Thumbnail Image


umi-umd-5896.pdf (3.04 MB)
No. of downloads: 7777

Publication or External Link






We present detailed physics based numerical models for characterizing 4H-Silicon Carbide lateral MOSFETs and vertical power DMOSFETs for high temperature, high field, DC, AC and transient switching operating conditions. A complete 2-D Drift-Diffusion based device simulator has been developed specifically for SiC MOSFETs, to evaluate device performance in a variety of operating scenarios, and to extract relevant physical parameters.

We have developed and implemented room and high temperature mobility models for bulk phonon and impurity scattering, surface phonon scattering, Coulomb scattering from interface traps, and surface roughness scattering. High temperature models for interface trap density of states and occupation probability of interface traps are also implemented. By rigorous comparison of simulated I-V characteristics to experimental data at high temperatures, physical parameters like interface trap density of states, surface step height, saturation velocity, etc. have been extracted. Insight into relative importance of scattering mechanisms influencing transport in SiC MOSFETs has been provided. We show that the strongest contribution to low current in SiC MOSFETs is from the loss of mobile inversion charge due to large amount of trapping at the interface, and due to very low surface mobility arising due to a rough SiC-SiO2 interface. We show that surface roughness scattering dominates at high gate biases and is the most important scattering mechanism in 4H-SiC MOSFETs.

Switching characteristics of SiC lateral MOSFETs have been modeled and simulated using our custom device simulator. A comprehensive generation-recombination model for interaction between inversion layer electrons and interface traps has been developed. Using this model, we have modeled the time-dependent occupation of interface traps spread inside the SiC bandgap. We have measured the transient characteristics of these devices, and compare our simulation to experiment and have extracted capture cross-sections of interface traps. Using the coupled experiment and modeling approach, we are able to distinguish between fast interface traps and slow oxide traps, and explain how they contribute to threshold voltage instability.

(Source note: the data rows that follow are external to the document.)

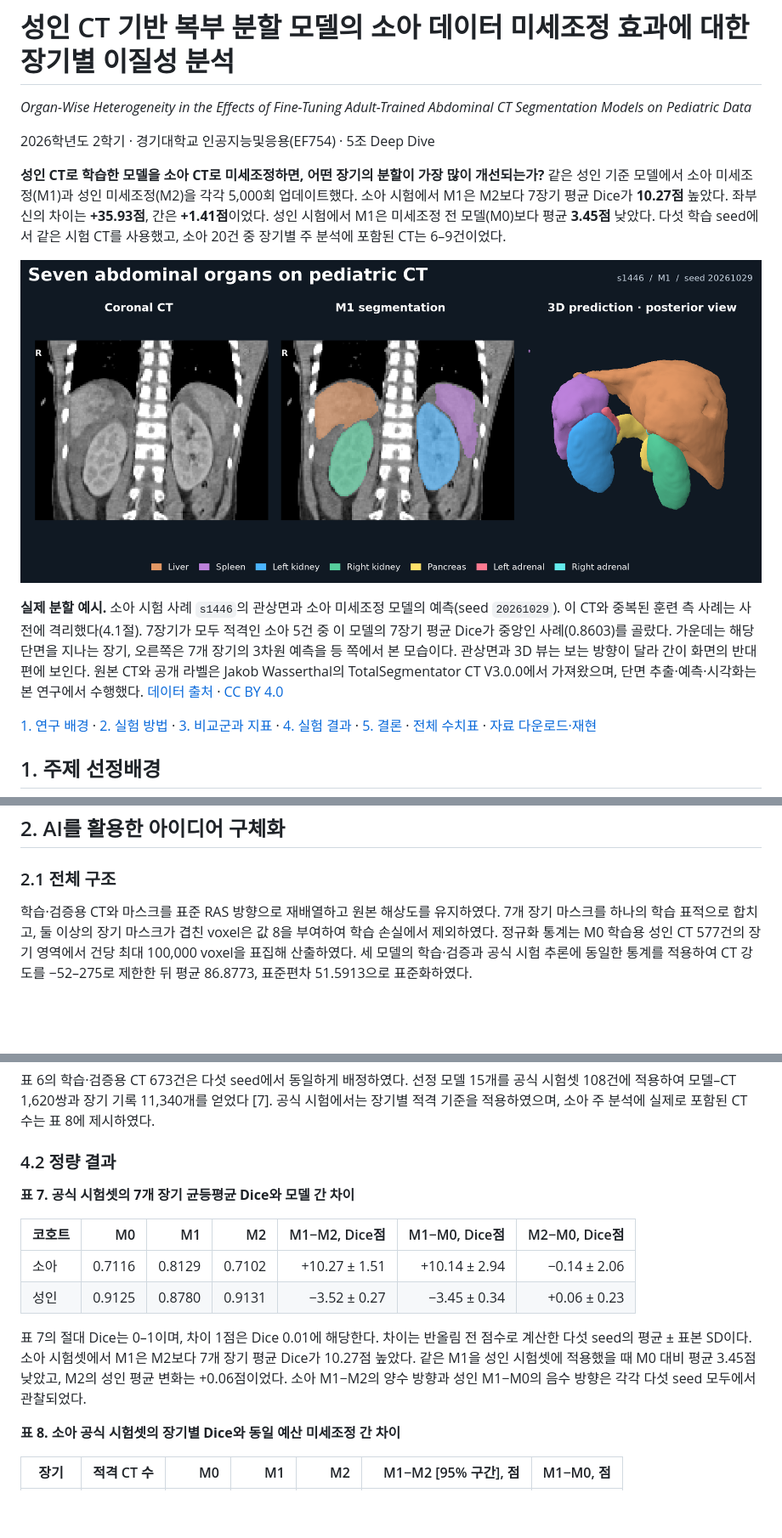
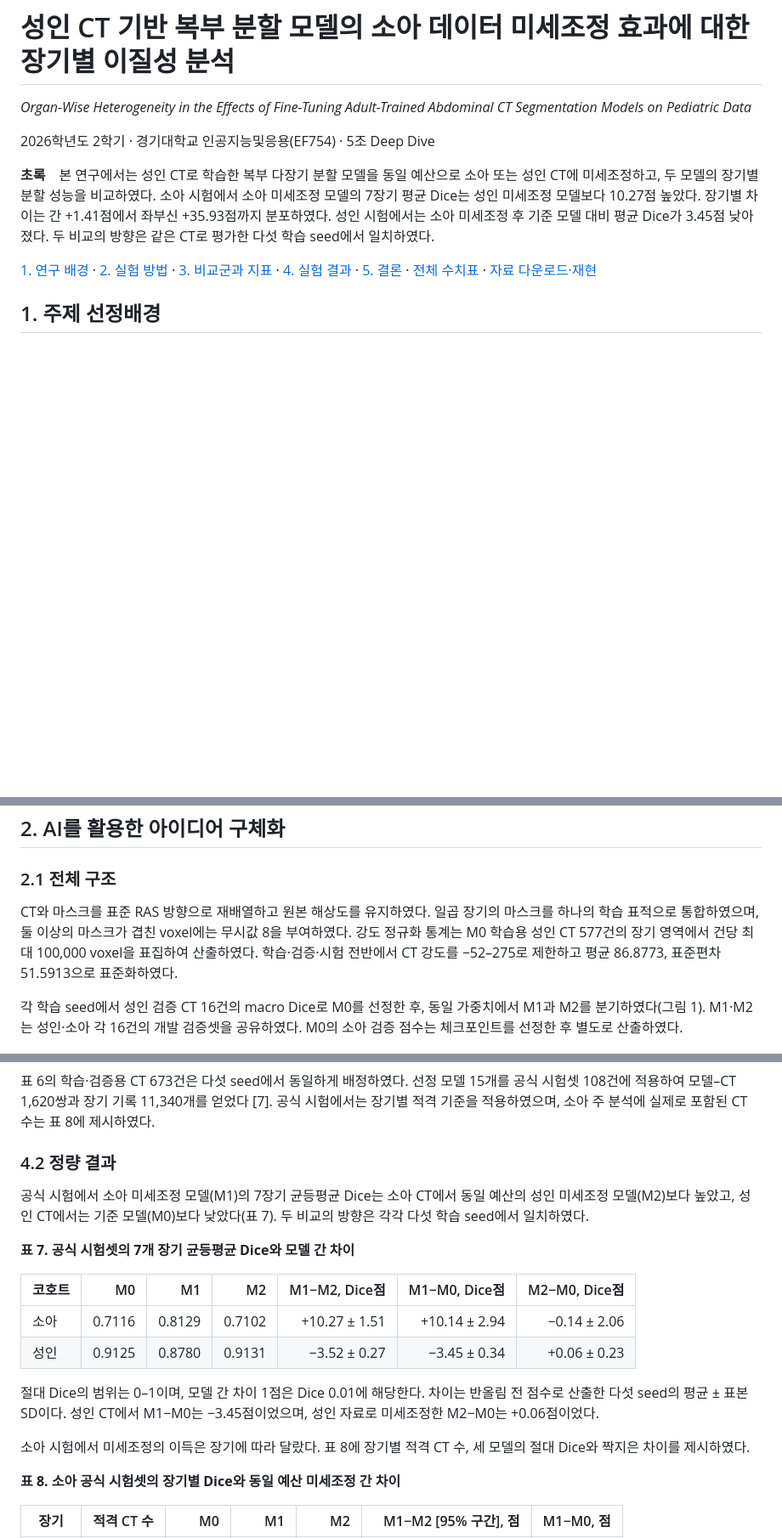
Before and after one commit to Laplace-tech/totalsegmentator-v3-pediatric-adaptation, a Markdown page: README.md, 3 parts joined by grey strips. Shown at 85% size. Drawn GitHub-style; blank space fills up the shorter version.

```diff
--- a/README.md
+++ b/README.md
@@ -6,11 +6,7 @@
 
 <a name="보고서-작성-안내"></a>
 
-**성인 CT로 학습한 모델을 소아 CT로 미세조정하면, 어떤 장기의 분할이 가장 많이 개선되는가?** 같은 성인 기준 모델에서 소아 미세조정(M1)과 성인 미세조정(M2)을 각각 5,000회 업데이트했다. 소아 시험에서 M1은 M2보다 7장기 평균 Dice가 **10.27점** 높았다. 좌부신의 차이는 **+35.93점**, 간은 **+1.41점**이었다. 성인 시험에서 M1은 미세조정 전 모델(M0)보다 평균 **3.45점** 낮았다. 다섯 학습 seed에서 같은 시험 CT를 사용했고, 소아 20건 중 장기별 주 분석에 포함된 CT는 6–9건이었다.
-
-![소아 시험 CT s1446의 관상면, 같은 단면에 겹친 M1 예측, 동일한 3차원 예측 마스크의 일곱 장기 표면](docs/figures/pediatric_ct_segmentation.png)
-
-**실제 분할 예시.** 소아 시험 사례 `s1446`의 관상면과 소아 미세조정 모델의 예측(seed `20261029`). 이 CT와 중복된 훈련 측 사례는 사전에 격리했다(4.1절). 7장기가 모두 적격인 소아 5건 중 이 모델의 7장기 평균 Dice가 중앙인 사례(0.8603)를 골랐다. 가운데는 해당 단면을 지나는 장기, 오른쪽은 7개 장기의 3차원 예측을 등 쪽에서 본 모습이다. 관상면과 3D 뷰는 보는 방향이 달라 간이 화면의 반대편에 보인다. 원본 CT와 공개 라벨은 Jakob Wasserthal의 TotalSegmentator CT V3.0.0에서 가져왔으며, 단면 추출·예측·시각화는 본 연구에서 수행했다. [데이터 출처](https://doi.org/10.5281/zenodo.22688904) · [CC BY 4.0](https://creativecommons.org/licenses/by/4.0/)
+**초록**　본 연구에서는 성인 CT로 학습한 복부 다장기 분할 모델을 동일 예산으로 소아 또는 성인 CT에 미세조정하고, 두 모델의 장기별 분할 성능을 비교하였다. 소아 시험에서 소아 미세조정 모델의 7장기 평균 Dice는 성인 미세조정 모델보다 10.27점 높았다. 장기별 차이는 간 +1.41점에서 좌부신 +35.93점까지 분포하였다. 성인 시험에서는 소아 미세조정 후 기준 모델 대비 평균 Dice가 3.45점 낮아졌다. 두 비교의 방향은 같은 CT로 평가한 다섯 학습 seed에서 일치하였다.
 
 [1. 연구 배경](#1-주제-선정배경) · [2. 실험 방법](#2-ai를-활용한-아이디어-구체화) · [3. 비교군과 지표](#3-비교군-선정과정) · [4. 실험 결과](#4-실험-및-결과) · [5. 결론](#5-결론) · [전체 수치표](#부록) · [자료 다운로드·재현](#실험-자료-다운로드)
 
@@ -56,7 +56,9 @@ Chatterjee 등의 비교 설계에는 동일한 성인 기준 모델을 같은
 
 ### 2.1 전체 구조
 
-학습·검증용 CT와 마스크를 표준 RAS 방향으로 재배열하고 원본 해상도를 유지하였다. 7개 장기 마스크를 하나의 학습 표적으로 합치고, 둘 이상의 장기 마스크가 겹친 voxel은 값 8을 부여하여 학습 손실에서 제외하였다. 정규화 통계는 M0 학습용 성인 CT 577건의 장기 영역에서 건당 최대 100,000 voxel을 표집해 산출하였다. 세 모델의 학습·검증과 공식 시험 추론에 동일한 통계를 적용하여 CT 강도를 −52–275로 제한한 뒤 평균 86.8773, 표준편차 51.5913으로 표준화하였다.
+CT와 마스크를 표준 RAS 방향으로 재배열하고 원본 해상도를 유지하였다. 일곱 장기의 마스크를 하나의 학습 표적으로 통합하였으며, 둘 이상의 마스크가 겹친 voxel에는 무시값 8을 부여하였다. 강도 정규화 통계는 M0 학습용 성인 CT 577건의 장기 영역에서 건당 최대 100,000 voxel을 표집하여 산출하였다. 학습·검증·시험 전반에서 CT 강도를 −52–275로 제한하고 평균 86.8773, 표준편차 51.5913으로 표준화하였다.
+
+각 학습 seed에서 성인 검증 CT 16건의 macro Dice로 M0를 선정한 후, 동일 가중치에서 M1과 M2를 분기하였다(그림 1). M1·M2는 성인·소아 각 16건의 개발 검증셋을 공유하였다. M0의 소아 검증 점수는 체크포인트를 선정한 후 별도로 산출하였다.
 
 ![데이터 분할 후 선정 M0에서 소아 M1·성인 M2가 분기하고, 세 모델을 같은 보류 시험셋에서 평가하는 실험 구조도](docs/figures/figure1_training_and_test_workflow.jpg)
 
@@ -165,6 +178,8 @@ CT 배정을 결정하는 **분할 seed는 20261029로 고정**하였다. 이
 
 ### 4.2 정량 결과
 
+공식 시험에서 소아 미세조정 모델(M1)의 7장기 균등평균 Dice는 소아 CT에서 동일 예산의 성인 미세조정 모델(M2)보다 높았고, 성인 CT에서는 기준 모델(M0)보다 낮았다(표 7). 두 비교의 방향은 각각 다섯 학습 seed에서 일치하였다.
+
 **표 7. 공식 시험셋의 7개 장기 균등평균 Dice와 모델 간 차이**
 
 | 코호트 | M0 | M1 | M2 | M1−M2, Dice점 | M1−M0, Dice점 | M2−M0, Dice점 |
@@ -172,7 +187,9 @@ CT 배정을 결정하는 **분할 seed는 20261029로 고정**하였다. 이
 | 소아 | 0.7116 | 0.8129 | 0.7102 | +10.27 ± 1.51 | +10.14 ± 2.94 | −0.14 ± 2.06 |
 | 성인 | 0.9125 | 0.8780 | 0.9131 | −3.52 ± 0.27 | −3.45 ± 0.34 | +0.06 ± 0.23 |
 
-표 7의 절대 Dice는 0–1이며, 차이 1점은 Dice 0.01에 해당한다. 차이는 반올림 전 점수로 계산한 다섯 seed의 평균 ± 표본 SD이다. 소아 시험셋에서 M1은 M2보다 7개 장기 평균 Dice가 10.27점 높았다. 같은 M1을 성인 시험셋에 적용했을 때 M0 대비 평균 3.45점 낮았고, M2의 성인 평균 변화는 +0.06점이었다. 소아 M1−M2의 양수 방향과 성인 M1−M0의 음수 방향은 각각 다섯 seed 모두에서 관찰되었다.
+절대 Dice의 범위는 0–1이며, 모델 간 차이 1점은 Dice 0.01에 해당한다. 차이는 반올림 전 점수로 산출한 다섯 seed의 평균 ± 표본 SD이다. 성인 CT에서 M1−M0는 −3.45점이었으며, 성인 자료로 미세조정한 M2−M0는 +0.06점이었다.
+
+소아 시험에서 미세조정의 이득은 장기에 따라 달랐다. 표 8에 장기별 적격 CT 수, 세 모델의 절대 Dice와 짝지은 차이를 제시하였다.
 
 **표 8. 소아 공식 시험셋의 장기별 Dice와 동일 예산 미세조정 간 차이**
 
```
Also changed, not shown: other parts of README.md (+41 -24 lines), docs/figures/training_loss_equations.png (added).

High power 4H-SiC DMOSFET operation in the ON and the OFF states has also been analyzed. We show that in current generation SiC DMOSFETs, the ON resistance is dominated by the channel resistance instead of the drift-layer resistance. This makes the design of SiC DMOSFETs far from ideal. OFF state blocking capability and breakdown due to impact ionization of the DMOSFETs are also modeled and simulated. We show that the 4H-SiC DMOSFETs have excellent leakage characteristics and can support extremely high OFF state drain voltages.